A Newfoundland soldier's story: Forgotten no longer
How a century-old wrong was righted by a present-day member of the military from Sunnyside
This is a story about two soldiers from Sunnyside — one who died almost a century ago and was never properly recognized for his sacrifice, and another who decided to right that wrong.
Pte. John Charles Piercey was 18 when he sailed with the Royal Newfoundland Regiment to Scotland in 1915.
In her home in Norman's Cove, Piercey's niece Yvonne Warren has mementos of her uncle's life; his medals and a picture of him with her mother.
She was unaware that his name wasn't mentioned on a war memorial anywhere.
"I thought that his name was there but apparently it wasn’t," Warren said.
She found out from another soldier from Sunnyside, Cpl. Roger Snook.
Snook served in Afghanistan. He's in the Reserves now, a Canadian Ranger based in Gander.
Two years ago, Snook was attending the Memorial Day service in his hometown when someone told him about the forgotten veteran.
"I said, ‘Gosh, we’ve got to do something for him, there’s got to be some way to remember this man,’ " said Kevin Stacey of the Sunnyside Heritage Committee.
"So Roger was the man I turned to."
Snook thought the situation just wasn’t right. He wanted to do something about it.
"It even came to the point that I had a dream about him on the battlefield," Snook said.
"And it was almost like he was saying, 'Now that you know about me, don’t let them forget about me.' "
The next day, Snook began his research. He tracked down Piercey's relatives, and found medical records that show Piercey should have never been on the battlefield that day.
He was being treated in a field hospital for trench foot. Days before the big battle he begged to go back to his unit.
Piercey made it past the Danger Tree, but was killed by a hand grenade thrown by a German soldier.
Letter from soldier’s father
On July 17, 1916, Piercey’s father wrote him a letter, not knowing that his son had already died.
"We are hoping that this terrible war will soon be over, as we feel it keenly," the letter read.
"God is good and I trust, my son, he will bring you through safe home again."
Snook was "consumed" with making sure another July 1st ceremony didn’t go by without Piercey’s name on the monument.
He doesn't like to take credit for what happened next. Snook says the new Sunnyside war memorial — with, for the first time, a marker for First World War veterans like Piercey — was a community effort.
But there's no doubt about Snook's efforts.
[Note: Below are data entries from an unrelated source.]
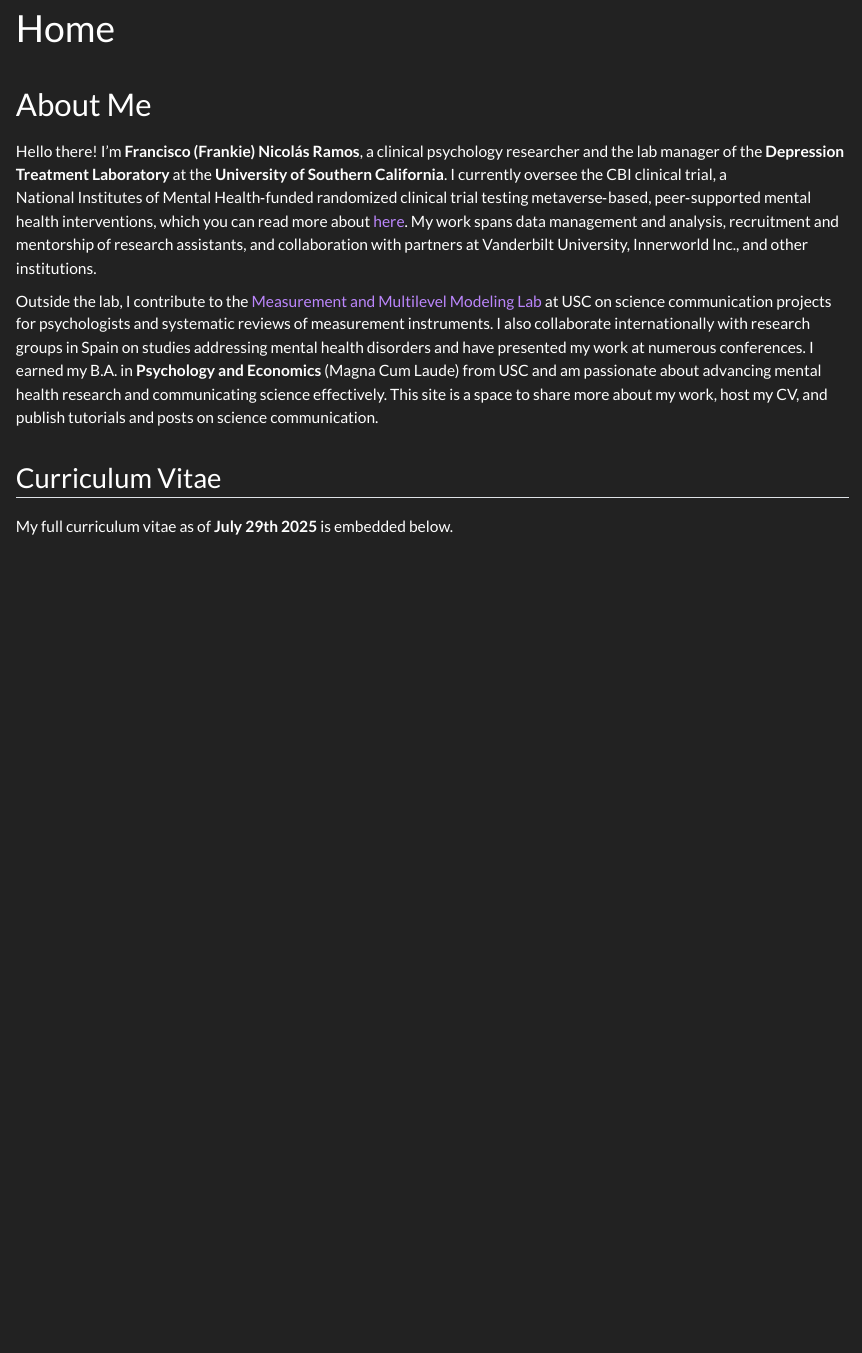
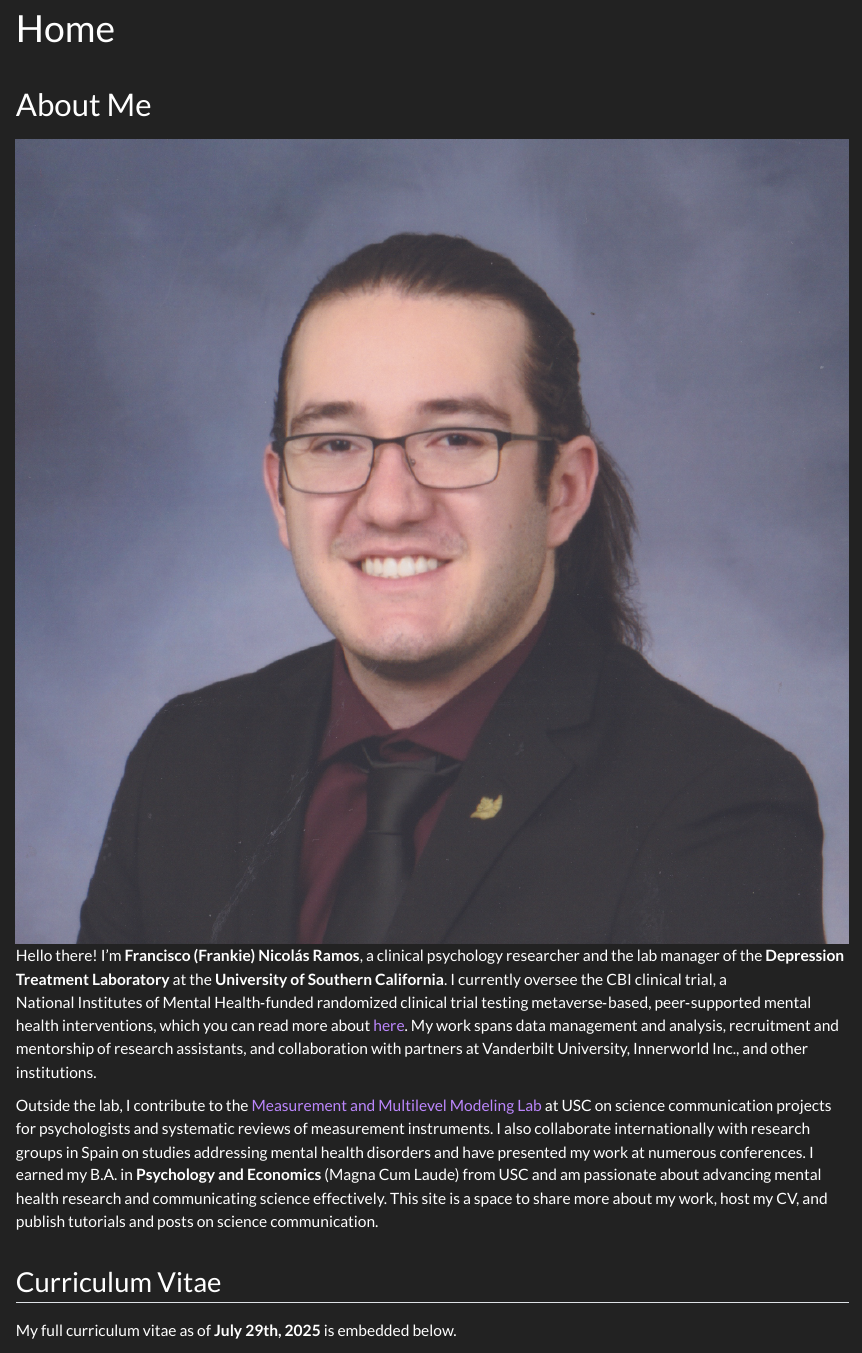
Before and after one commit to Pachirisu1247/francisconicolasramos, a Quarto document (index.qmd): the page in a window 1100 px wide, from its top. Rendered offline with R 4.5, knitr and Pandoc in place of Quarto, with nearby package versions; the code chunks are not run, so their results and figures are left out.

Commit message:
Update index.qmd

```diff
--- a/index.qmd
+++ b/index.qmd
@@ -10,7 +10,7 @@
 
 ## Curriculum Vitae
 
-My full curriculum vitae as of **July 29th 2025** is embedded below.
+My full curriculum vitae as of **July 29th, 2025** is embedded below.
 
 <div style="margin-top:1em; margin-bottom:1em;">
 <iframe src="cv.pdf" style="width:100%; height:600px; border:none;">Your browser does not support iframes.</iframe>
```
Also changed, not shown: index.qmd (2 more changed lines).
He helped find money from the Department of Veterans Affairs and the town for the new memorial.
A year after he first heard about Piercey, last year's Memorial Day ceremony was held with the new monument in place.
"It’s the most satisfying thing I've ever worked on," said Calvin Lockyer of the Sunnyside Heritage Committee.
"It gave me a great sense of pride to know that a town was totally behind recognizing the tremendous sacrifice that these people made."
John Charles Piercey's relatives from all over the country were in the crowd.
"I thought it was a beautiful ceremony," Warren said. "It was absolutely beautiful and what really impressed me, when I saw the location of the monument, it was directly across the bay from where he grew up, where he was born ... I thought it was so fitting."
Piercey is a soldier forgotten no longer.
"Now his name is forever embedded on the stone behind me and everyone knows who he is," Snook said.
"Before, nobody knew who he was. Now everybody knows who he is. And that’s a great thing."